Diabetes is a disorder in which blood sugar, and specifically glucose, is constantly too high. Glucose is an important molecule as it is the primary source of energy for cells, and by extension the entire body, including the brain. Most foods break down into some glucose after it is eaten and digested. After digestion, glucose passes into the bloodstream, and then is transported to cells. For glucose to get into cells so that it can be used, insulin must be present. Insulin is a hormone produced by the pancreas, a large gland behind the stomach. When people eat, the pancreas automatically produces the right amount of insulin to move glucose from blood into the cells. In persons with diabetes, something goes wrong.
a) Enough insulin is not produced by the pancreas or
b) Enough insulin is produced but the cells cannot use the insulin that is produced. This is called insulin resistance.
Glucose therefore builds up in the blood, overflows into the urine, and passes out of the body in the urine, causing the body to lose a part of its vital energy supply. Apart from this loss, however, too much glucose in the blood can lead to other serious health conditions.
Prediabetes is a condition in which blood sugar is higher than normal but not high enough to be classified as diabetes. People who monitor themselves carefully at the prediabetic stage may avoid getting full blown diabetes later on.
Symptoms vary depending on how much your blood sugar is elevated. Some people, especially those with prediabetes or Type 2 diabetes, may not experience symptoms initially. In fact, many people have type 2 diabetes for years without realizing it. In Type 1 diabetes, symptoms usually surface quickly and are more severe.
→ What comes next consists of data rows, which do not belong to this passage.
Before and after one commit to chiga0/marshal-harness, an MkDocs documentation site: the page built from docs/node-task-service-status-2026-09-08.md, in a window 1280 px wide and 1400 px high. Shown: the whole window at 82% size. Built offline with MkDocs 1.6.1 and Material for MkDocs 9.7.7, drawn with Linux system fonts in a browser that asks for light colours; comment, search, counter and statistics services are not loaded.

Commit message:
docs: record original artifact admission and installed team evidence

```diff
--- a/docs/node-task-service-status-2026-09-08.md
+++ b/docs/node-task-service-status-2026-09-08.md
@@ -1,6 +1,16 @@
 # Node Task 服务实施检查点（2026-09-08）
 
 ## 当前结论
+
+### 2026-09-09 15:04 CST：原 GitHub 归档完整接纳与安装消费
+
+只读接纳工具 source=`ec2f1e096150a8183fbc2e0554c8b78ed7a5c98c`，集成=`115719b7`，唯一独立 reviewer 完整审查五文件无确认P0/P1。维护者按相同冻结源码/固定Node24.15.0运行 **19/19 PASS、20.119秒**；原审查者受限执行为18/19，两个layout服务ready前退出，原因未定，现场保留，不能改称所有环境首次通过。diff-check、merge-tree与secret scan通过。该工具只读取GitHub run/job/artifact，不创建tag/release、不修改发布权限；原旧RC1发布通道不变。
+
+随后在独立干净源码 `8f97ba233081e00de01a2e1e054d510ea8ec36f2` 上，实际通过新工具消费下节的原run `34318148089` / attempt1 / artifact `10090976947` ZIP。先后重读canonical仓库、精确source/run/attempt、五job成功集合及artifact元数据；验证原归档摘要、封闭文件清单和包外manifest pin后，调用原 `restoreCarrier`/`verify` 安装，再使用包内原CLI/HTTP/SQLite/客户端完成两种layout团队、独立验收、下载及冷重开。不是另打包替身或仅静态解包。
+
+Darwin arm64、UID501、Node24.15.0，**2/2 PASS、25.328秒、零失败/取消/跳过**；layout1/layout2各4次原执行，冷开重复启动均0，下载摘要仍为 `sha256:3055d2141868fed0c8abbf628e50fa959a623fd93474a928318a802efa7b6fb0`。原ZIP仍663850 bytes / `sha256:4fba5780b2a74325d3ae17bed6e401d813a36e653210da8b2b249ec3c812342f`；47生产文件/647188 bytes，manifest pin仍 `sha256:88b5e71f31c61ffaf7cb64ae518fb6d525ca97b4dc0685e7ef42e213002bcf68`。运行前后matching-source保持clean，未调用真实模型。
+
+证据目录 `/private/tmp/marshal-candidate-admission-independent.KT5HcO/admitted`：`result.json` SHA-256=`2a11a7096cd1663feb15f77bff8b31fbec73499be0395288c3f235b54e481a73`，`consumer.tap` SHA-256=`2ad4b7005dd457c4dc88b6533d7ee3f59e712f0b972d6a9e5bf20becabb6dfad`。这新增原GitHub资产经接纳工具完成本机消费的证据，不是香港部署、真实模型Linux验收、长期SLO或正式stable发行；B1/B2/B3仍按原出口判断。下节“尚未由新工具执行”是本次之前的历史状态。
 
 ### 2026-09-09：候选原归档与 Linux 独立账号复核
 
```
Although type 1 diabetes can develop at any age, it typically appears during childhood or adolescence. Type 2 diabetes, the more common type, can develop at any age and is often preventable.
Signs and symptoms of type 1 and type 2 diabetes tend to be largely similar and include the following:
Risk Factors for Type 2 diabetes
Researchers don't fully understand why some people develop prediabetes and type 2 diabetes and others don't. It's clear that certain factors increase the risk, however, and include:
For further reading and research into the causes, nature and risk factors of Diabetes, you may visit the links below, among others.